Description

This build was one long learning process and that is exactly what I wanted it to be from the start. A year ago, I knew next to nothing about building computers. I considered myself a software-only guy but some friends of mine sparked my interest and I went from there. The number one reason I decided to do this was the advantage of being able to swap parts in/out and having the option to upgrade. I really wanted to have tangible or measurable outcomes for each piece of hardware I upgraded or added. I started with the most basic setup, case, cpu+cooler, 16gb RAM, integrated graphics instead of discrete, and an old 2.5" HDD. Part by part I would add/replace components and get some benchmarks to see what kind of difference each addition would get me. There weren't really any surprises, as I wasn't doing anything revolutionary, I just needed to do the steps myself and learn. Eventually I reached what I considered the first completed version of my build (nothing overclocked) which is documented here.

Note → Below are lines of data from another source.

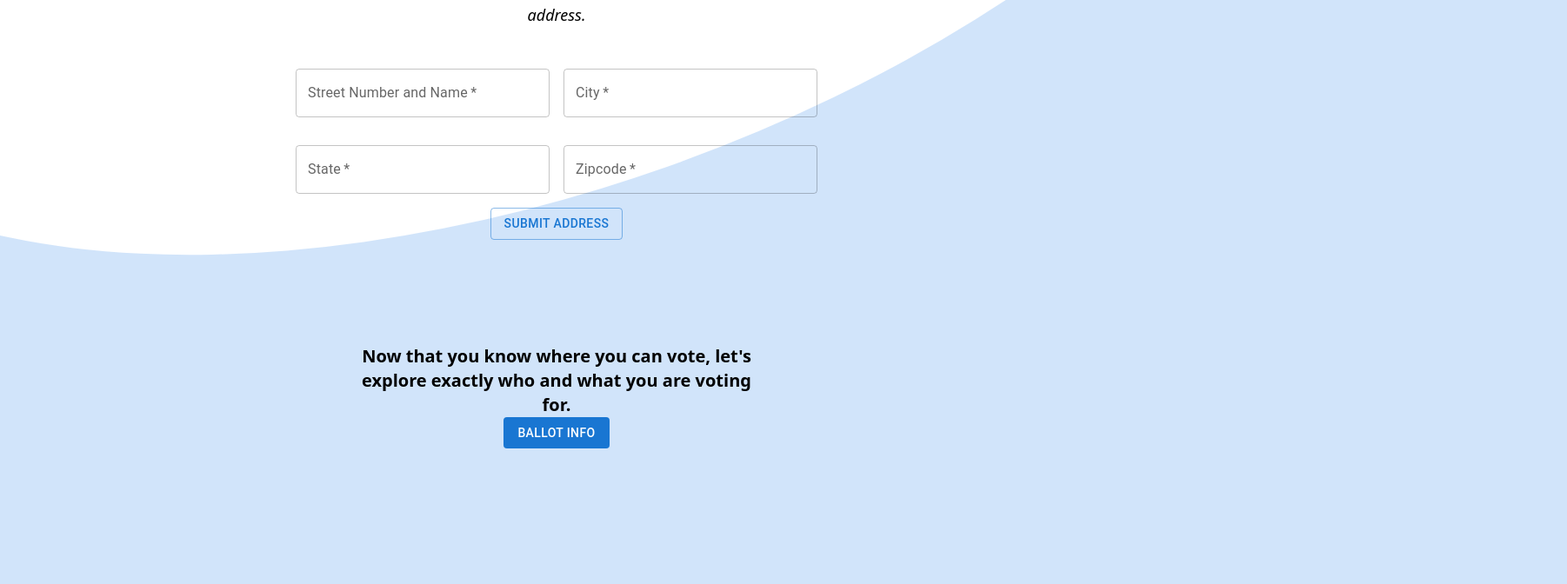
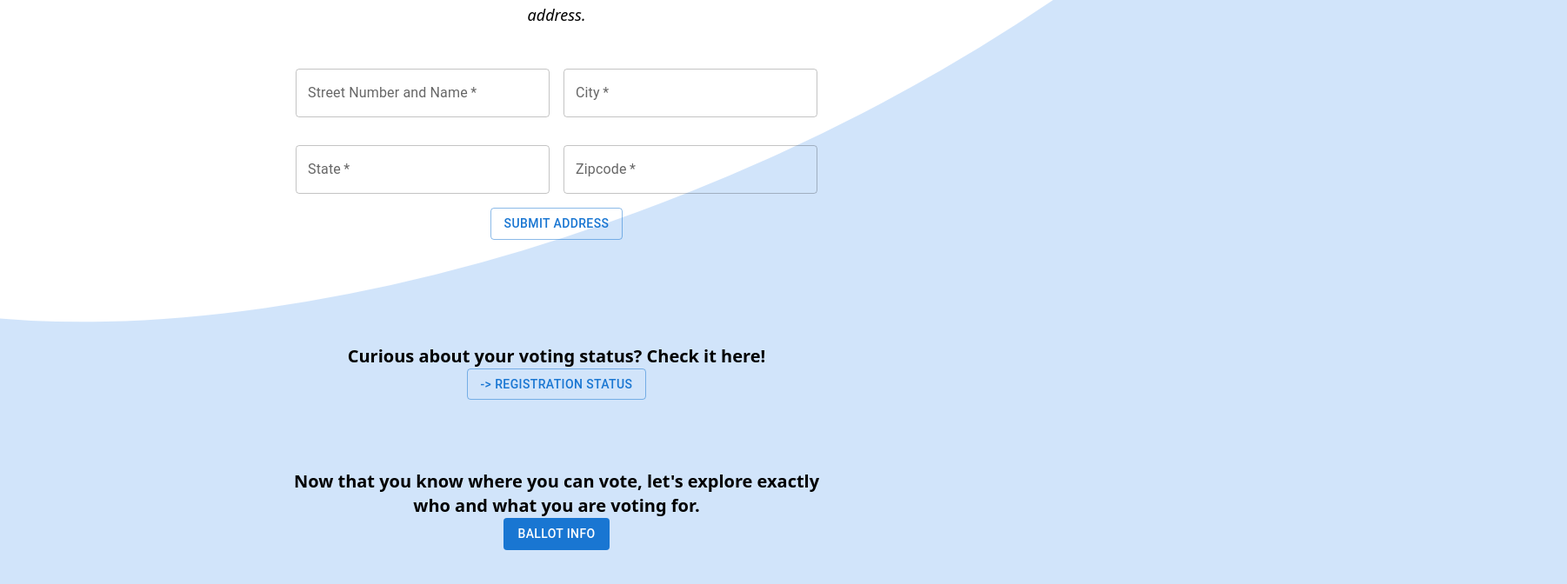
Before and after one commit to BU-Spark/pitne-voter-app, a Next.js app in the folder client/: page /voterInfo in a window 1280 px wide. Shown: the part 832-1504 px from the top of the page at 87% size, 1802 px wide, since content can reach past the window. Before the commit the page ends 1388 px from the top, so only its background shows below. Built offline with nearby package versions, Linux system fonts and the light colour scheme.

Commit message:
Added button to voter info and fixed for upcoming

```diff
--- a/client/src/app/globals.css
+++ b/client/src/app/globals.css
@@ -44,10 +44,10 @@ body {
   position: absolute;
   top: 50%;
   left: 40%;
-  transform: translate(-40%, -60%) rotate(70deg);
+  transform: translate(-40%, -60%) rotate(68deg);
   width: 800%;
   max-width: 1000px;
-  height: 152%;
+  height: 154%;
   background: white;
   border-radius: 60%;
   z-index: -1;
--- a/client/src/pages/upcomingElections/index.tsx
+++ b/client/src/pages/upcomingElections/index.tsx
@@ -21,7 +21,7 @@ export default function UpcomingElections() {
 
             <div className='flex flex-col justify-center items-center p-4' >
                 <ButtonFill name='Your Voter Info' link='/voterInfo' className='p-4 m-4 rounded-full bg-blue-700 text-white' />
-                <ButtonFillEx name='How do I register' link='https://www.boston.gov/departments/elections/how-register-vote' variant='outlined' className='p-4 m-4 rounded-full bg-white text-blue-700 border-blue-800  hover:bg-gray-200' />
+                <ButtonFillEx name='-> How do I register' link='https://www.boston.gov/departments/elections/how-register-vote' variant='outlined' className='p-4 m-4 rounded-full bg-white text-blue-700 border-blue-800  hover:bg-gray-200' />
                 <DeadlineToRegister />
             </div>
 
@@ -33,8 +33,8 @@ export default function UpcomingElections() {
 
             <div className='flex flex-col justify-center items-center p-4 my-10'>
                 <p className=' font-semibold p-4'>You may be wondering.....</p>
-                <ButtonFill name='What&#39;s on the Ballot' link='/ballotInfo' variant='outlined' className='p-4 m-4 rounded-full bg-white text-blue-700 border-blue-800  hover:bg-gray-200' />
-                <ButtonFill name='What are my voting options' link='/votingOptions' variant='outlined' className='p-4 m-4 rounded-full bg-white text-blue-700 border-blue-800  hover:bg-gray-200' />
+                <ButtonFill name='What&#39;s on the Ballot' link='/ballotInfo' className='p-4 m-4 rounded-full bg-blue-700 text-white' />
+                <ButtonFill name='What are my voting options' link='/votingOptions' className='p-4 m-4 rounded-full bg-blue-700 text-white' />
             </div>
         </div>
     )
--- a/client/src/pages/voterInfo/index.tsx
+++ b/client/src/pages/voterInfo/index.tsx
@@ -8,14 +8,14 @@ import '@/app/globals.css'
 import ButtonFill from '@/components/button/ButtonFill';
 import NavBar from '@/components/nav/NavBar';
 import AddressForm from './addressForm';
+import ButtonFillEx from '@/components/button/ButtonFillEx';
 
 export default function VoterInfo() {
     return (
         <div>
             <NavBar />
-
             {/* Header */}
-            <div className="bg-oval-wrapper flex flex-col justify-center items-center text-center">
+            <div className="bg-oval-wrapper flex flex-col justify-center">
             <div className='flex flex-col justify-center items-center p-4 text-center my-4'>
                 <h1 className='text-blue-700 font-bold text-6xl bg-gradient-to-r from-blue-600 to-purple-600 bg-clip-text text-transparent'>Your Voter Info</h1>
                 <h1 className='font-semibold text-2xl p-5 mt-2' >Here is everything you need to know about your <br />voter status and personal voting logistics!</h1>
@@ -50,6 +50,10 @@ export default function VoterInfo() {
                 <AddressForm />
            </div>
 
+            <div className='flex flex-col justify-center items-center p-4 text-center my-6'>
+                <h1 className='font-semibold text-xl md:w-1/2 lg:w-1/2'>Curious about your voting status? Check it here!</h1>
+                <ButtonFillEx name='-> Registration Status' link='https://www.sec.state.ma.us/voterregistrationsearch/' variant='outlined' className='p-4 m-4 rounded-full bg-white text-blue-700 border-blue-800  hover:bg-gray-200' />
+            </div>
 
             {/* Footer */}
             <div className='flex flex-col justify-center items-center p-4 text-center my-6'>
```
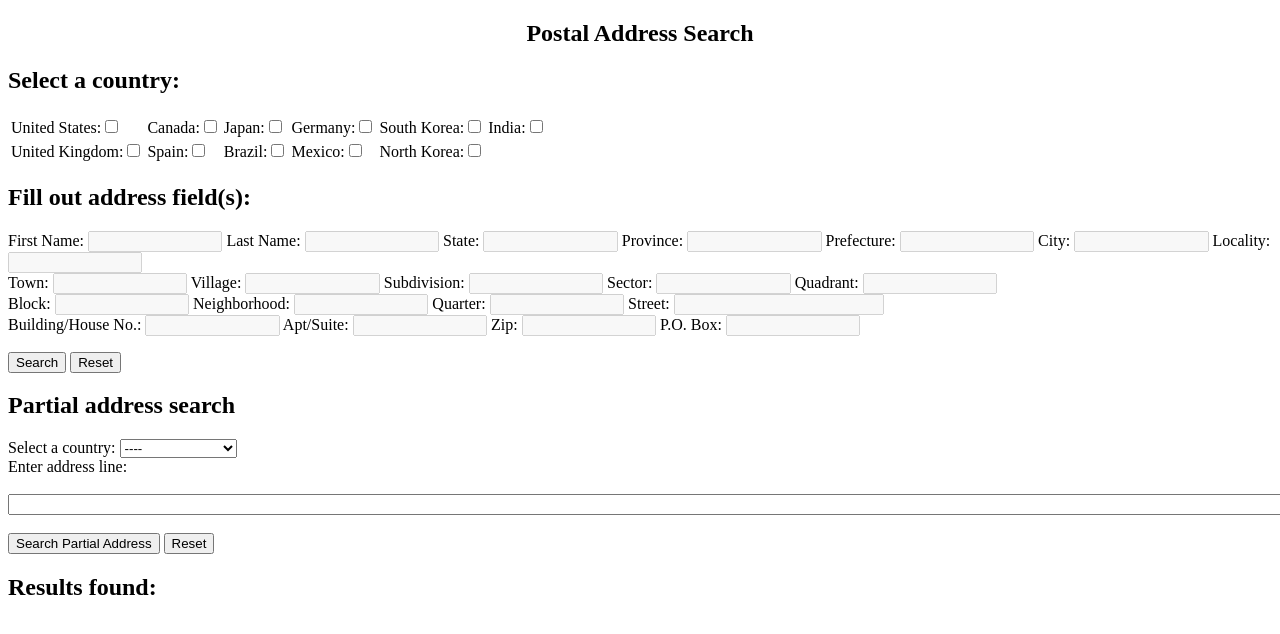
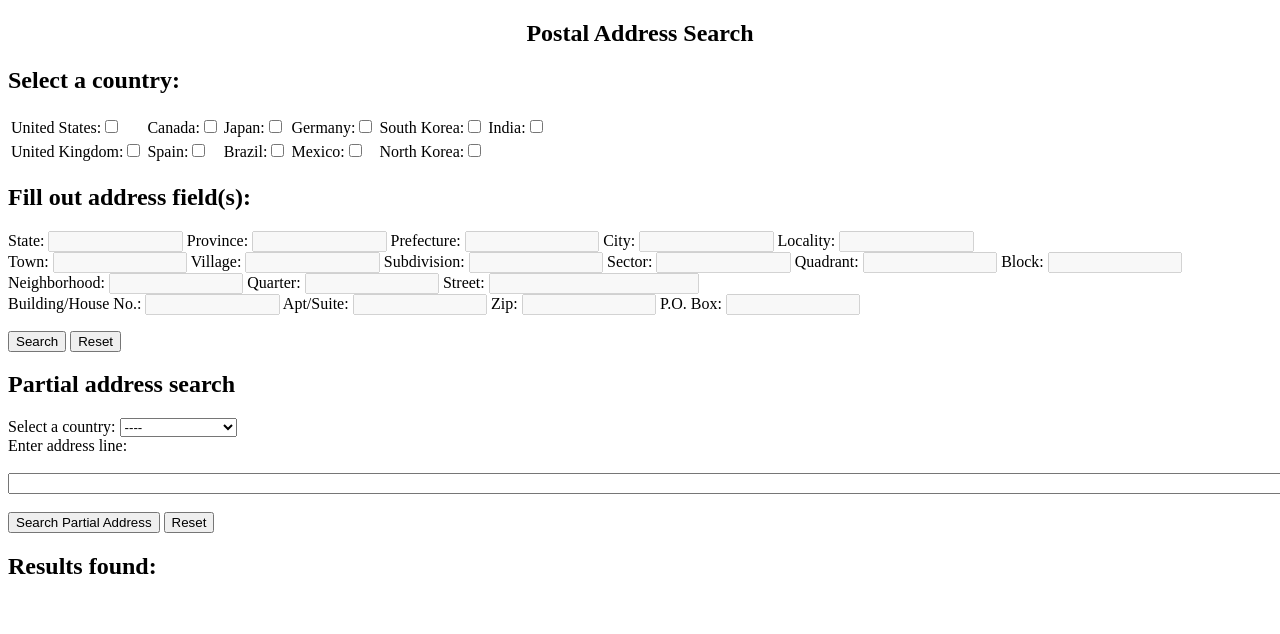
Before and after one commit to k-outcalt/postal-address, a plain HTML site: page index.html in a window 1280 px wide. Shown: the top 634 px of the page. Drawn offline with Linux system fonts and the light colour scheme.

Commit message:
Changed fields

```diff
--- a/index.html
+++ b/index.html
@@ -451,18 +451,16 @@
 
   <h2>Fill out address field(s):</h2>
   <P>
-    First Name: <input id="fname" name="fname" style=" width: 10%" type="text" placeholder="" autocomplete="off" disabled="true">
-    Last Name: <input id="lname" name="lname" style=" width: 10%" type="text" placeholder="" autocomplete="off" disabled="true">
     State: <input id="state" name="state" style=" width: 10%" type="text" autocomplete="off" disabled="true">
     Province: <input id="province" name="province" style=" width: 10%" type="text" autocomplete="off" disabled="true">
-    Prefecture: <input id="prefecture" name="prefecture" style=" width: 10%" type="text" autocomplete="off" disabled="true">
+    Prefecture: <input id="fname" name="fname" style=" width: 10%" type="text" placeholder="" autocomplete="off" disabled="true">
     City: <input id="city" name="city" style=" width: 10%" type="text" autocomplete="off" disabled="true">
     Locality: <input id="locality" name="locality" style=" width: 10%" type="text" autocomplete="off" disabled="true"><br>
     Town: <input id="town" name="town" style=" width: 10%" type="text" autocomplete="off" disabled="true">
     Village: <input id="village" name="village" style=" width: 10%" type="text" autocomplete="off" disabled="true">
     Subdivision: <input id="subdivision" name="subdivision" style=" width: 10%" type="text" autocomplete="off" disabled="true">
     Sector: <input id="sector" name="sector" style=" width: 10%" type="text" autocomplete="off" disabled="true">
-    Quadrant: <input id="quadrant" name="quadrant" style=" width: 10%" type="text" autocomplete="off" disabled="true"><br>
+    Quadrant: <input id="lname" name="lname" style=" width: 10%" type="text" placeholder="" autocomplete="off" disabled="true">
     Block: <input id="block" name="block" style=" width: 10%" type="text" autocomplete="off" disabled="true">
     Neighborhood: <input id="neighborhood" name="neighborhood" style=" width: 10%" type="text" autocomplete="off" disabled="true">
     Quarter: <input id="quarter" name="quarter" style=" width: 10%" type="text" autocomplete="off" disabled="true">
```
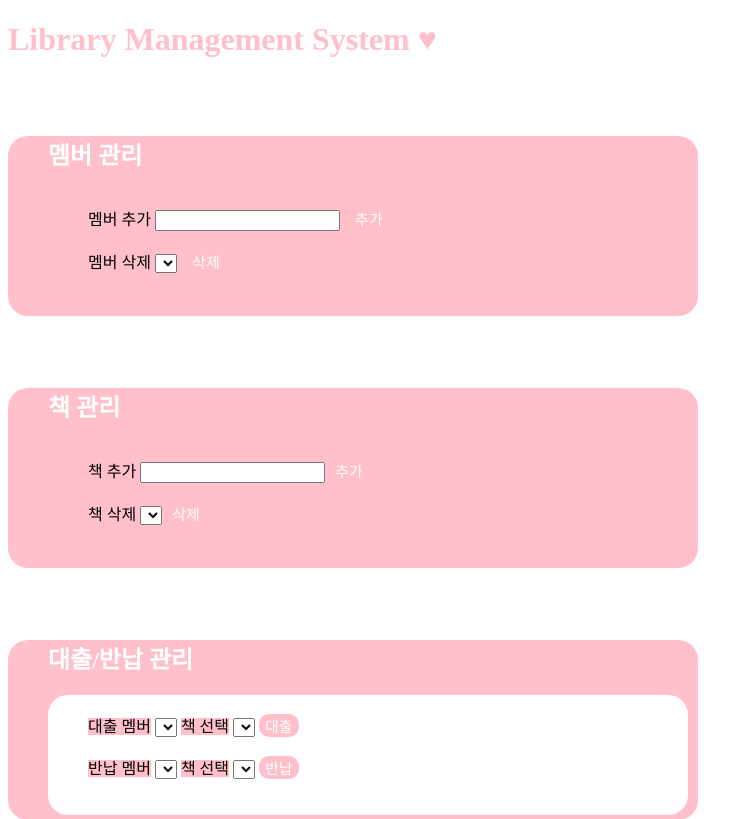
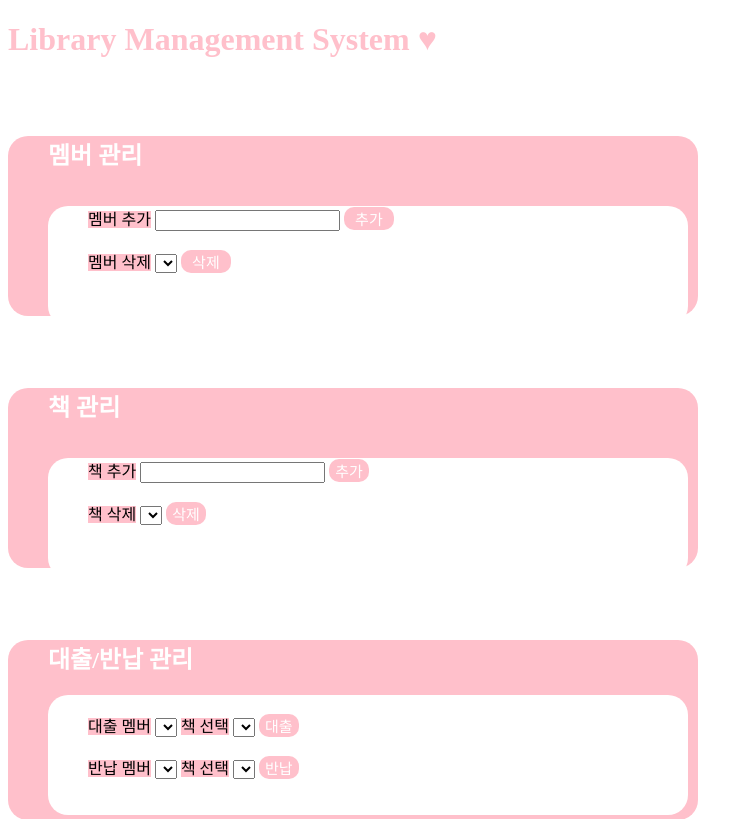
Before and after one commit to muncool39/software-engineering-library, a Flask app: page / in a window 1280 px wide. Shown: the top 819 px of the page, without its empty margins (0-753 px from the left). Run offline with Flask 3, Linux system fonts and the light colour scheme; lists and menus that the app fills with data are empty.

Commit message:
modify my code

```diff
--- a/templates/index.html
+++ b/templates/index.html
@@ -11,7 +11,7 @@
 </br>
 <dir style="background-color: pink; border-radius:20px; height:180px; width:650px;">
     <h2 style=" color: white; height:50px;">멤버 관리</h2>
-<dir>
+<dir style="background-color: white; border-radius:20px; height:120px; width:600px;">
     <form action="/add_member" method="post">
         <label for="member_name" style="background-color: pink;">멤버 추가</label>
         <input type="text" name="member_name" required>
@@ -39,7 +39,7 @@
 </br>
 <dir style="background-color: pink; border-radius:20px; height:180px; width:650px;">
     <h2 style="color: white; height:50px;">책 관리</h2>
-<dir>
+<dir style="background-color: white; border-radius:20px; height:120px; width:600px;">
     <form action="/add_book" method="post">
         <label for="book_title" style="background-color: pink;">책 추가</label>
         <input type="text" name="book_title" required>
```
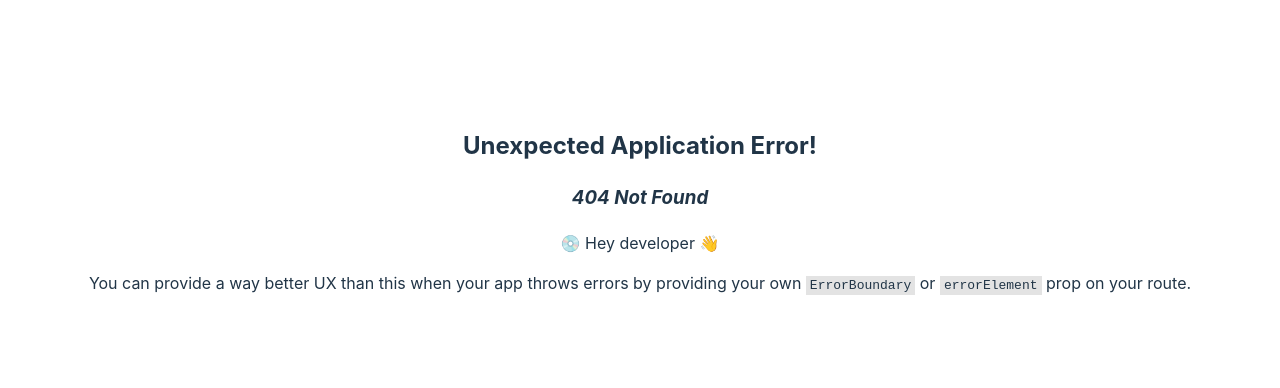
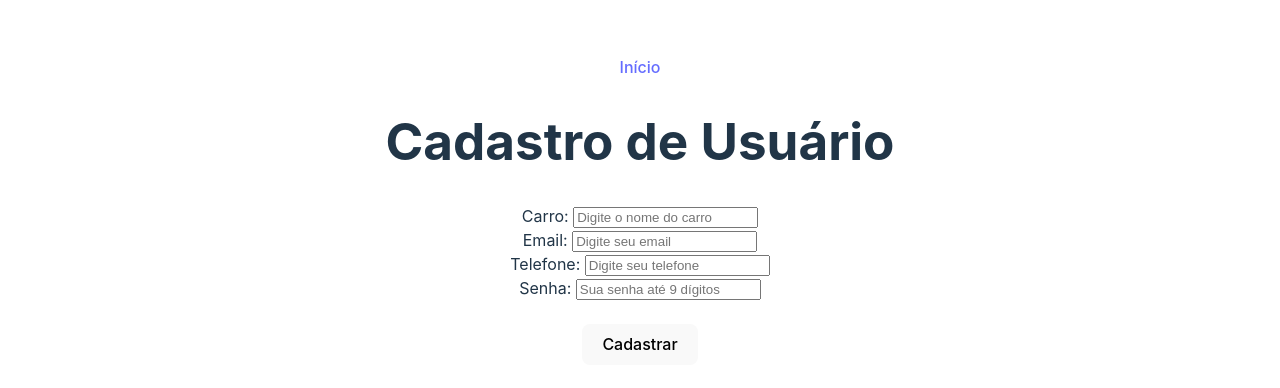
Before and after one commit to LeaelSouza/projeto_SA, a React (Vite) app in the folder vite-project/: page /anuncioCarro in a window 1280 px wide. Before the commit this address had no page. Shown: the part 190-578 px from the top of the page. Built offline with nearby package versions, Linux system fonts and the light colour scheme.

Commit message:
Começo da tela de anuncio de carros

```diff
--- a/vite-project/src/TelaInicial/inicio.jsx
+++ b/vite-project/src/TelaInicial/inicio.jsx
@@ -8,7 +8,9 @@ function TelaInicio(){
         <br></br>
         <Link to={'/modoEscuro'}>Modo Escuro</Link>
         <br></br>
-        <Link to={'/cadastroUsuario'}>Cadastro</Link>
+        <Link to={'/cadastroUsuario'}>Cadastro de usuário</Link>
+        <br></br>
+        <Link to={'anuncioCarro'}>Cadastro de anuncio de carros</Link>
         <Outlet />
         </>
     )
--- a/vite-project/src/main.jsx
+++ b/vite-project/src/main.jsx
@@ -7,6 +7,7 @@ import TelaInicio from './TelaInicial/inicio.jsx'
 import ModoEscuro from './modoEscuro/modoEscuro.jsx'
 import CadastroUsuario from './usuario/cadastroUsuario/cadastroUsuario.jsx'
 import TelaPrincipal from './telaPrincipal/telaPrincipal.jsx'
+import AnuncioCarro from './telaAnuncios/anuncioCarro/anuncioCarro.jsx'
 
 const routes = createBrowserRouter([
   {
@@ -24,6 +25,10 @@ const routes = createBrowserRouter([
       {
         path: '/cadastroUsuario',
         element: <CadastroUsuario />
+      },
+      {
+        path: '/anuncioCarro',
+        element: <AnuncioCarro/>
       }
 ]);
 
--- a/vite-project/src/telaAnuncios/anuncioCarro/anuncioCarro.jsx
+++ b/vite-project/src/telaAnuncios/anuncioCarro/anuncioCarro.jsx
@@ -1 +1,41 @@
-//ANUNCIO PARA O CARRO
+//ANUNCIO PARA O CARROimport { useState } from "react";
+import { Link } from "react-router-dom";
+
+function Cadastrar(){
+
+    const [nome, setNome] = useState('');
+    const [senha, setSenha] = useState('');
+
+    setListaCadastro({
+        nome: nome,
+        email: email,
+        telefone: telefone,
+        senha: senha
+    })
+}
+
+function CadastroUsuario(){
+    return (
+        <>
+        <Link to={'/'}>Início</Link>
+        <h1>Cadastro de Usuário</h1>
+
+        <label htmlFor="carro">Carro: </label>
+        <input type="text" placeholder="Digite o nome do carro" />
+        <br></br>
+        <label htmlFor="email">Email: </label>
+        <input type="text" placeholder="Digite seu email" />
+        <br></br>
+        <label htmlFor="telefone">Telefone: </label>
+        <input type="number" placeholder="Digite seu telefone" />
+        <br></br>
+        <label htmlFor="senha">Senha: </label>
+        <input type="password" placeholder="Sua senha até 9 dígitos" />
+        <br></br>
+        <br></br>
+        <button onClick={Cadastrar}>Cadastrar</button>
+        </>
+    )
+}
+
+export default CadastroUsuario;
```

Quite a bit has changed since then, the most notable being the custom water loop but these are some other changes: 2nd card for SLI revamping the storage solution doubling the RAM beefing up the PSU to handle overclocking and the extra components a monitor worthy of this hardware painted the case and dustscreens carbon fiber paper on the PSU, radiators and mobo IO casings

I don't see myself making any further significant upgrades to this setup as the components are well-balanced and any steps up on this chipset would be minimal. In my opinion, not worth the money or time. I am committed to getting the most out of what I decided on initially and at some point in the not-near future upgrading my chipset as well as a higher-threaded CPU. I also realize that a lot of people are of the opinion that SLI vs a better single base card is not worth the money, but like I planned from day 1, this build was about improving and upgrading, not just buying the best possible combination of parts for a given price. While some extravagant costs prevented some cutting-edge choices as far as hardware goes, I wouldn't have spent the money to add RAM cooling to my custom loop if cost were that much of a priority. Everybody has their lines and eventually you just have to make a decision and be happy with it.

Were I to start a build today with what I know now, a lot of things would be done differently. That being said, I have no regrets about the part choices I made (I'll refer anyone who disagrees with said choices to my repeated comments about this being a learning, upgrading process with careful intentional choices ;)) and love this machine! I plan on it being my personal rig for many years to come.

Notes: Included the monitors and primary peripherals, but did not itemize ALL the water cooling parts, internal hubs, etc. I'm happy to share that information if it's desired but for now I'll save myself some tedious work.

Comments

  • 2 months ago
  • 2 points

I was freaking out because about a month ago I sold my phanteks enthoo pro on offerup and I had painted the mesh on the top and front white exactly like you have in your build. +1 for watercooled RAM.

  • 2 months ago
  • 1 point

Haha, thanks! There's nothing attractive about these DIMMs so I had to cover em up somehow

  • 2 months ago
  • 2 points

Wow. Beautiful build for your first one!! Nice job!!

  • 2 months ago
  • 1 point

Thank you! A lot of research and learning involved to make it exactly what I wanted

  • 2 months ago
  • 2 points

Wow. This looks amazing! The fact that it's a first build makes it even better. Great work!

  • 2 months ago
  • 2 points

Thanks, I'm very pleased with how it turned out!

  • 2 months ago
  • 2 points

Nice build and way to give the 6600k the credit it deserves-everyone says it sucks

  • 2 months ago
  • 1 point

I think it's a great cpu. Not top of the line but not a compromise either. And with a modest overclock of .9 GHz, its a steal